How to learn WordPress development as a beginner

If you’ve been using WordPress for a while, you might have seen the story about the guy who developed just one theme, put it on the Theme Forest marketplace, and was then later able to build a big house for his family. Or you might have just been tempted by the many, more everyday examples of people who are making a living for themselves, from their homes, as WordPress developers. There’s just one problem, how exactly would you go about doing so? How do you learn WordPress development as a complete beginner?



Basically, you set goals for yourself, projects that you want to build and then you set out to achieve them without, or with little, guidance.

If you’re a fast learner and have been exposed to code before, and perhaps know a tiny bit of PHP and CSS, you could actually start learning by experimenting alone.

You can open up themes or plugins that you want to replicate and take a look under their hood. If the theme in questions has good inline documentation (comments about the purpose of blocks of code and changes inside the code itself) you’ll even be able to quickly find the code relevant to the functions you want to incorporate in your project.

If it proves a little too challenging to go it completely solo, the great thing about WordPress is that there is a ton of documentation on how to do specific things when you’re creating a theme or plugin, so you can mix and match.

Obviously, you wouldn’t want to try to sell your first few experiments (unless you’re willing to pay an experienced developer to step in and ‘proofread’ your code).

This is a challenging, but very fun and rewarding way to learn how to do very specific things with codes for those who like experimenting.


This is where you follow a course that sets out to help you create a project.
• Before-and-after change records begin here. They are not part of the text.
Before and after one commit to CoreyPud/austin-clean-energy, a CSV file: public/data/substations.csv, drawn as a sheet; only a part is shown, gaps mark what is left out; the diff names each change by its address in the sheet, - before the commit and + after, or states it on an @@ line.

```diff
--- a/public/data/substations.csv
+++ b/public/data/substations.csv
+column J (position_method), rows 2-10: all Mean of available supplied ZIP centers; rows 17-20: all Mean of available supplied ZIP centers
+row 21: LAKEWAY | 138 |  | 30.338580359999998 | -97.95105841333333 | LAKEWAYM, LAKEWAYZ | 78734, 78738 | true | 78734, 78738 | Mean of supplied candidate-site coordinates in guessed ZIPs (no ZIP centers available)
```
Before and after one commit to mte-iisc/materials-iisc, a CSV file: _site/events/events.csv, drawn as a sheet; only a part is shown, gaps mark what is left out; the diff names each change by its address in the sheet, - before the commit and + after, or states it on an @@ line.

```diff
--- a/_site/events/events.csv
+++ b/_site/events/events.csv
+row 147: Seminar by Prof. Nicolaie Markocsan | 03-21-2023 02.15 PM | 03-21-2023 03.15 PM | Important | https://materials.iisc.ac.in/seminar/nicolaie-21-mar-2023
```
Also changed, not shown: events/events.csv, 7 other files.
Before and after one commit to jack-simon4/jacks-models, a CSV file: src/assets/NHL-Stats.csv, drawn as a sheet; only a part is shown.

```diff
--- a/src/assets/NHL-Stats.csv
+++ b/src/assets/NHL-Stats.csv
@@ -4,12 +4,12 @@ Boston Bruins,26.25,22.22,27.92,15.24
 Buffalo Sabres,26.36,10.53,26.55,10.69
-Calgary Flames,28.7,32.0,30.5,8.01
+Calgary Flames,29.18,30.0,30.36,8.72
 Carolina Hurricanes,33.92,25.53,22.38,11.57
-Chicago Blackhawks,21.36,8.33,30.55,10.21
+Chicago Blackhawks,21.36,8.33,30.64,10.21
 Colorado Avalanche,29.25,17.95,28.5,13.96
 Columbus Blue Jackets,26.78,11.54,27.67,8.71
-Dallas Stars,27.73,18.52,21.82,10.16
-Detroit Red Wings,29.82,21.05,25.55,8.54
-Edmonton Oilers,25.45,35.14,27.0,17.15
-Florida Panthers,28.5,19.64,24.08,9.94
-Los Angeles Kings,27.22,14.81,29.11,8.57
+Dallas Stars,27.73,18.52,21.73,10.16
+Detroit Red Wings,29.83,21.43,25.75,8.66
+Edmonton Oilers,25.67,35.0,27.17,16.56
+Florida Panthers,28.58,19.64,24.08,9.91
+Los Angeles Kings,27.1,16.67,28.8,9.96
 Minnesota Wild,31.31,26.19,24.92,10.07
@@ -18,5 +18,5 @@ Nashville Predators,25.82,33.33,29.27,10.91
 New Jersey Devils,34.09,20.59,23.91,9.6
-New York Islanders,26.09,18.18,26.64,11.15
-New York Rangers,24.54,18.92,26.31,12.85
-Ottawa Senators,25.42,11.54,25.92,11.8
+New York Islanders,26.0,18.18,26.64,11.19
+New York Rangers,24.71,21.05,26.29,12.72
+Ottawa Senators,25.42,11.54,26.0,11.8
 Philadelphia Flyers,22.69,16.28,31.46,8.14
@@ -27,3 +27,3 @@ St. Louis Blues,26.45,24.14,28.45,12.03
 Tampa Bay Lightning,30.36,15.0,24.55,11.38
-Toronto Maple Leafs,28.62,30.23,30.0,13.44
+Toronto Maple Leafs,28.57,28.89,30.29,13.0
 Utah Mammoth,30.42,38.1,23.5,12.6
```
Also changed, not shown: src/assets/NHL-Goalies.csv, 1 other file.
Now I mentioned there were a lot of resources for very specific tasks when it comes to WordPress development. There’s everything from extensive, but hard to navigate, codexes, to blogs, to tutorials, to video courses.

Two stand-out alternatives are Treehouse and Tuts+. Treehouse has tons of success stories that vouch for how effective it is, and the same goes for Tuts+.

Treehouse has several different courses dedicated to WordPress, as well as courses on the languages that WordPress is built on. Tuts+ again has different courses targeted at different aspects of WordPress development, as well as courses on the languages that WordPress is built on.

The style of learning in both places is heavily focused on video instruction paired with hands-on development of the goal end product. Treehouse has an active member forum where you can ask relevant questions, and get more of a sense of accountability by interacting with real people. Tutsplus has an incredibly extensive backlog of written tutorials in addition to the video courses.


WordPress is built upon mainly three languages, PHP, CSS and HTML. While PHP deals with the backend, storing information in databases and most of the other actual functionality, the HTML, and CSS deal with the frontend and control how the end result end up looking. To put it simply PHP is what’s under the hood, the engine, chassis, break system, car computer, and HTML and CSS is the body.

What languages you should focus on learning, depends on what kind of developer you’d like to be. If you want to be a plugin developer, delivering unique functionality to WordPress sites everywhere, you’d want to put a heavy focus on PHP.

If you want to focus more on the front end, you’d want to focus on CSS in the beginning, and maybe some JavaScript, maybe a particular library like jQuery or AngularJS later to be able to create a more interactive experience when necessary.